INPUT MATERIAL START

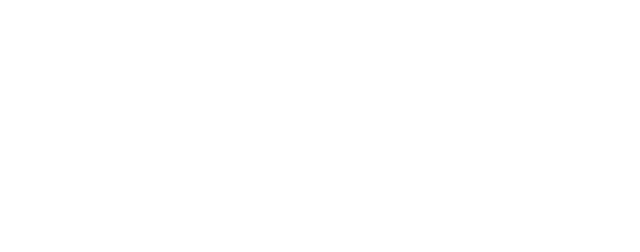
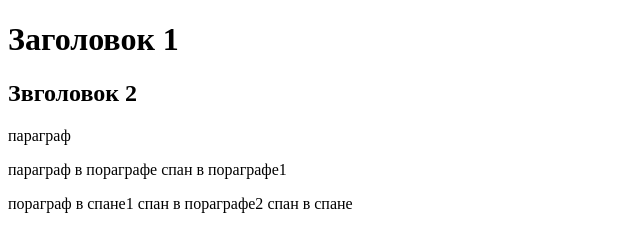
Before and after one commit to ponomarovs87/lesson4, a plain HTML site: page index.html in a window 1280 px wide. Shown: the whole page, without its empty margins (0-640 px from the left). Drawn offline with Linux system fonts and the light colour scheme.

Commit message:
add-text-for-test-01

```diff
--- a/index.html
+++ b/index.html
@@ -1,12 +1,28 @@
 <!DOCTYPE html>
 <html lang="en">
+
 <head>
     <meta charset="UTF-8">
     <meta http-equiv="X-UA-Compatible" content="IE=edge">
     <meta name="viewport" content="width=device-width, initial-scale=1.0">
     <title>Css test</title>
 </head>
+
 <body>
+    <h1>Заголовок 1</h1>
+    <H2>Звголовок 2</H2>
+    <p>параграф
+    <p>параграф в пораграфе
+        <span>спан в пораграфе1
+            <p>пораграф в спане1
+                <span>спан в пораграфе2
+                    <span>спан в спане
+                    </span>
+                </span>
+            </p>
+        </span>
+    </p>
+    </p>
+</body>
 
-</body>
 </html>
```
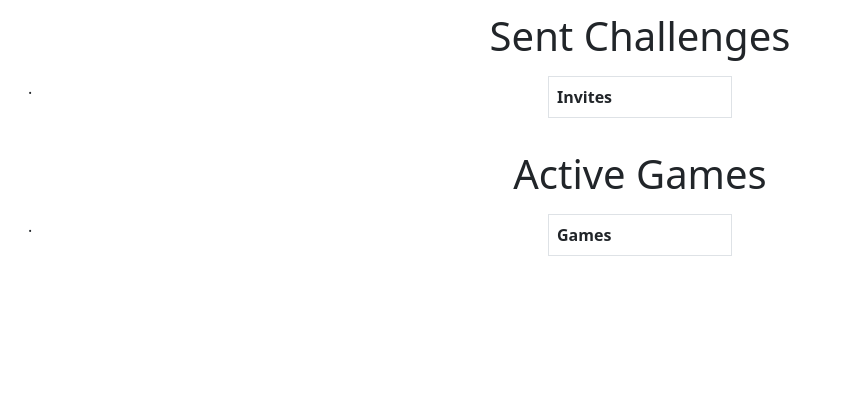
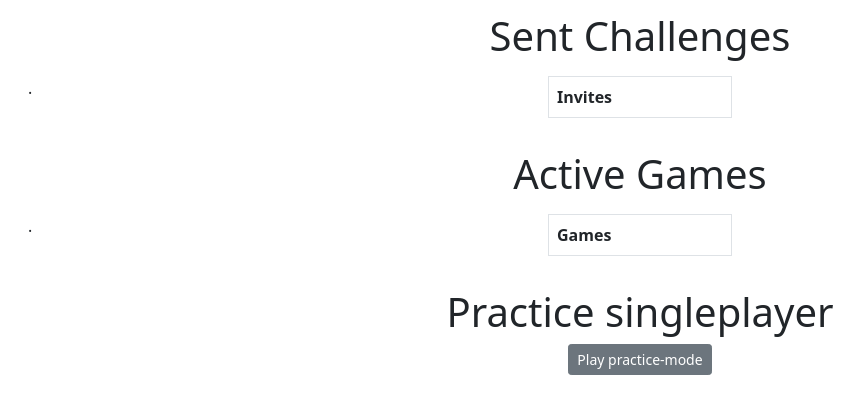
Before and after one commit to AndyDickie/Eksamsprojekt, a Django app: page /game/challenge/ in a window 1280 px wide. Shown: the part 320-734 px from the top of the page, without its empty margins (0-867 px from the left). Run offline with Django 4.2, Linux system fonts and the light colour scheme; a user stored in the database is signed in; data comes from the database, SQL or seed files in the repository; lists and menus that the app fills with data are empty.

Commit message:
Singleplayer Practice mode added

```diff
--- a/Wordle/Game/urls.py
+++ b/Wordle/Game/urls.py
@@ -7,4 +7,5 @@ urlpatterns = [
     path('challenge/', views.ChallengeFriend, name='challenges'),
     path('accept_invite/<str:friend_id>', views.accept_challenge, name='accept_invite'),
     path('decline_invite/<str:friend_id>', views.decline_challenge, name='decline_invite'),
+    path('practice_mode/', views.draw_game_singleplayer, name='singleplayer'),
 ]
--- a/Wordle/Game/views.py
+++ b/Wordle/Game/views.py
@@ -1,12 +1,18 @@
 from itertools import chain
 from accounts.models import FriendList
-from Game.models import GameLobby, GameInvite
+from Game.models import GameLobby, GameInvite, random_word
 from django.contrib.auth.models import User
 from django.http import HttpResponse
 from django.shortcuts import redirect, render
 import json
 
 # Create your views here.
+def draw_game_singleplayer(request):
+    if request.method == 'POST':
+        return redirect('challenges')
+    word = random_word()
+    context = {'word': word}
+    return render(request, template_name="game/index.html", context=context)
 
 def draw_game(request, game_id):
     """
--- a/Wordle/templates/game/challengeFriend.html
+++ b/Wordle/templates/game/challengeFriend.html
@@ -111,4 +111,9 @@
     </div>
 </div>
 
+<h1 class="fs-1 text-center">Practice singleplayer</h1>
+<div class="container text-center">
+    <a href="{% url 'singleplayer' %}" class="btn btn-secondary btn-sm">Play practice-mode</a>
+</div>
+
 {% endblock %}
```
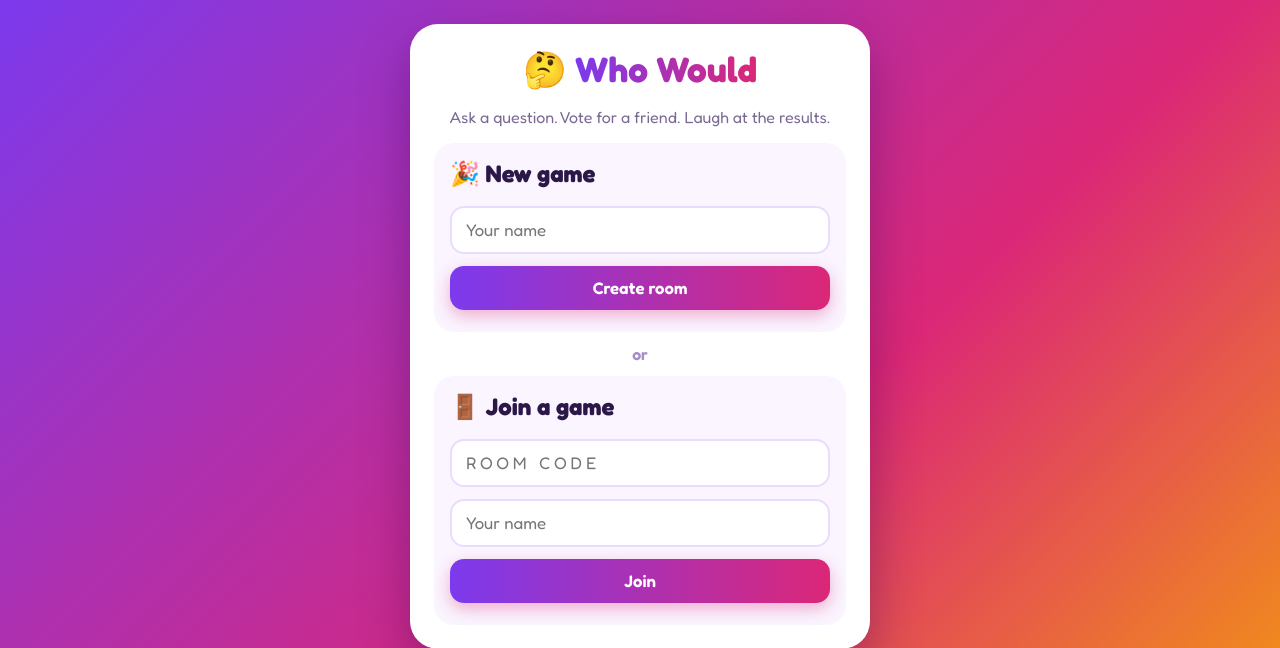
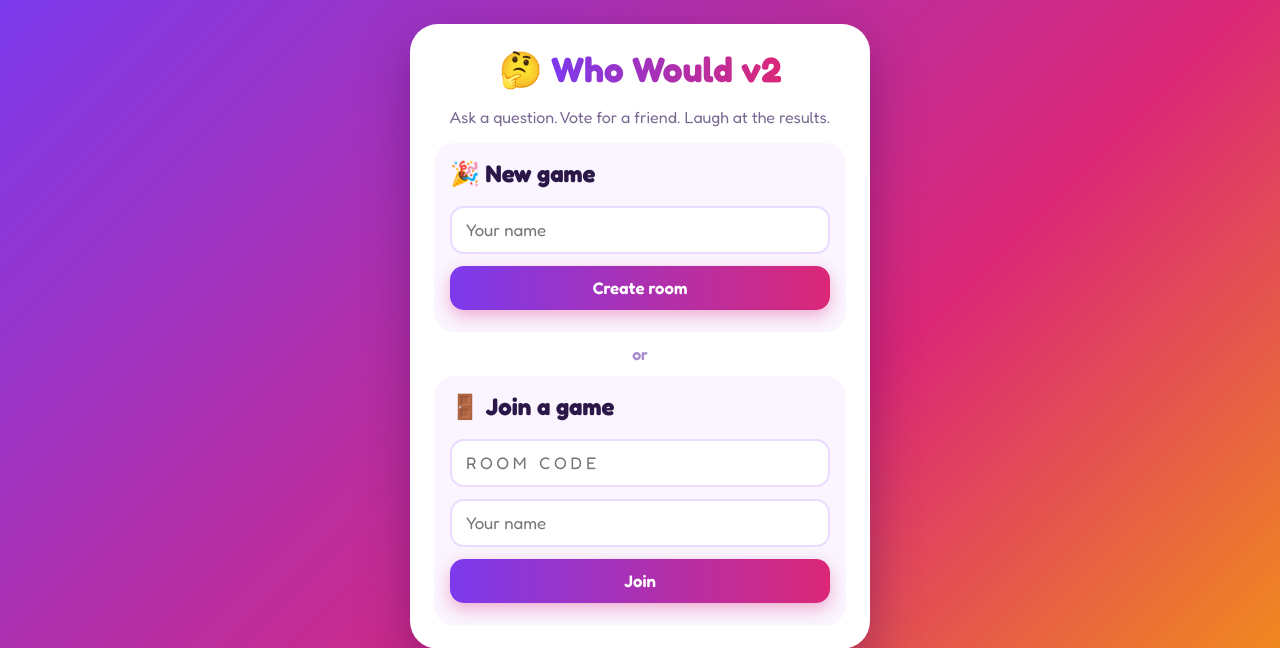
Before and after one commit to naginagiyev/who-would, a FastAPI app: page / in a window 1280 px wide. Shown: the top 648 px of the page. Run offline with FastAPI, Linux system fonts and the light colour scheme; some libraries are stand-ins or nearby versions.

Commit message:
Change heading to Who Would v2

```diff
--- a/app/templates/base.html
+++ b/app/templates/base.html
@@ -81,7 +81,7 @@
 </head>
 <body>
     <div class="card">
-        <h1>🤔 <span class="title">Who Would</span></h1>
+        <h1>🤔 <span class="title">Who Would v2</span></h1>
         <main id="game">{% block content %}{% endblock %}</main>
     </div>
     {% block scripts %}{% endblock %}
```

INPUT MATERIAL END

- [WHAT IS REQUIRED]:
Excluding pictures, print all lines above exactly.

- [OUTPUT OF THE EXERCISE]:
Before and after one commit to ponomarovs87/lesson4, a plain HTML site: page index.html in a window 1280 px wide. Shown: the whole page, without its empty margins (0-640 px from the left). Drawn offline with Linux system fonts and the light colour scheme.

Commit message:
add-text-for-test-01

```diff
--- a/index.html
+++ b/index.html
@@ -1,12 +1,28 @@
 <!DOCTYPE html>
 <html lang="en">
+
 <head>
     <meta charset="UTF-8">
     <meta http-equiv="X-UA-Compatible" content="IE=edge">
     <meta name="viewport" content="width=device-width, initial-scale=1.0">
     <title>Css test</title>
 </head>
+
 <body>
+    <h1>Заголовок 1</h1>
+    <H2>Звголовок 2</H2>
+    <p>параграф
+    <p>параграф в пораграфе
+        <span>спан в пораграфе1
+            <p>пораграф в спане1
+                <span>спан в пораграфе2
+                    <span>спан в спане
+                    </span>
+                </span>
+            </p>
+        </span>
+    </p>
+    </p>
+</body>
 
-</body>
 </html>
```
Before and after one commit to AndyDickie/Eksamsprojekt, a Django app: page /game/challenge/ in a window 1280 px wide. Shown: the part 320-734 px from the top of the page, without its empty margins (0-867 px from the left). Run offline with Django 4.2, Linux system fonts and the light colour scheme; a user stored in the database is signed in; data comes from the database, SQL or seed files in the repository; lists and menus that the app fills with data are empty.

Commit message:
Singleplayer Practice mode added

```diff
--- a/Wordle/Game/urls.py
+++ b/Wordle/Game/urls.py
@@ -7,4 +7,5 @@ urlpatterns = [
     path('challenge/', views.ChallengeFriend, name='challenges'),
     path('accept_invite/<str:friend_id>', views.accept_challenge, name='accept_invite'),
     path('decline_invite/<str:friend_id>', views.decline_challenge, name='decline_invite'),
+    path('practice_mode/', views.draw_game_singleplayer, name='singleplayer'),
 ]
--- a/Wordle/Game/views.py
+++ b/Wordle/Game/views.py
@@ -1,12 +1,18 @@
 from itertools import chain
 from accounts.models import FriendList
-from Game.models import GameLobby, GameInvite
+from Game.models import GameLobby, GameInvite, random_word
 from django.contrib.auth.models import User
 from django.http import HttpResponse
 from django.shortcuts import redirect, render
 import json
 
 # Create your views here.
+def draw_game_singleplayer(request):
+    if request.method == 'POST':
+        return redirect('challenges')
+    word = random_word()
+    context = {'word': word}
+    return render(request, template_name="game/index.html", context=context)
 
 def draw_game(request, game_id):
     """
--- a/Wordle/templates/game/challengeFriend.html
+++ b/Wordle/templates/game/challengeFriend.html
@@ -111,4 +111,9 @@
     </div>
 </div>
 
+<h1 class="fs-1 text-center">Practice singleplayer</h1>
+<div class="container text-center">
+    <a href="{% url 'singleplayer' %}" class="btn btn-secondary btn-sm">Play practice-mode</a>
+</div>
+
 {% endblock %}
```
Before and after one commit to naginagiyev/who-would, a FastAPI app: page / in a window 1280 px wide. Shown: the top 648 px of the page. Run offline with FastAPI, Linux system fonts and the light colour scheme; some libraries are stand-ins or nearby versions.

Commit message:
Change heading to Who Would v2

```diff
--- a/app/templates/base.html
+++ b/app/templates/base.html
@@ -81,7 +81,7 @@
 </head>
 <body>
     <div class="card">
-        <h1>🤔 <span class="title">Who Would</span></h1>
+        <h1>🤔 <span class="title">Who Would v2</span></h1>
         <main id="game">{% block content %}{% endblock %}</main>
     </div>
     {% block scripts %}{% endblock %}
```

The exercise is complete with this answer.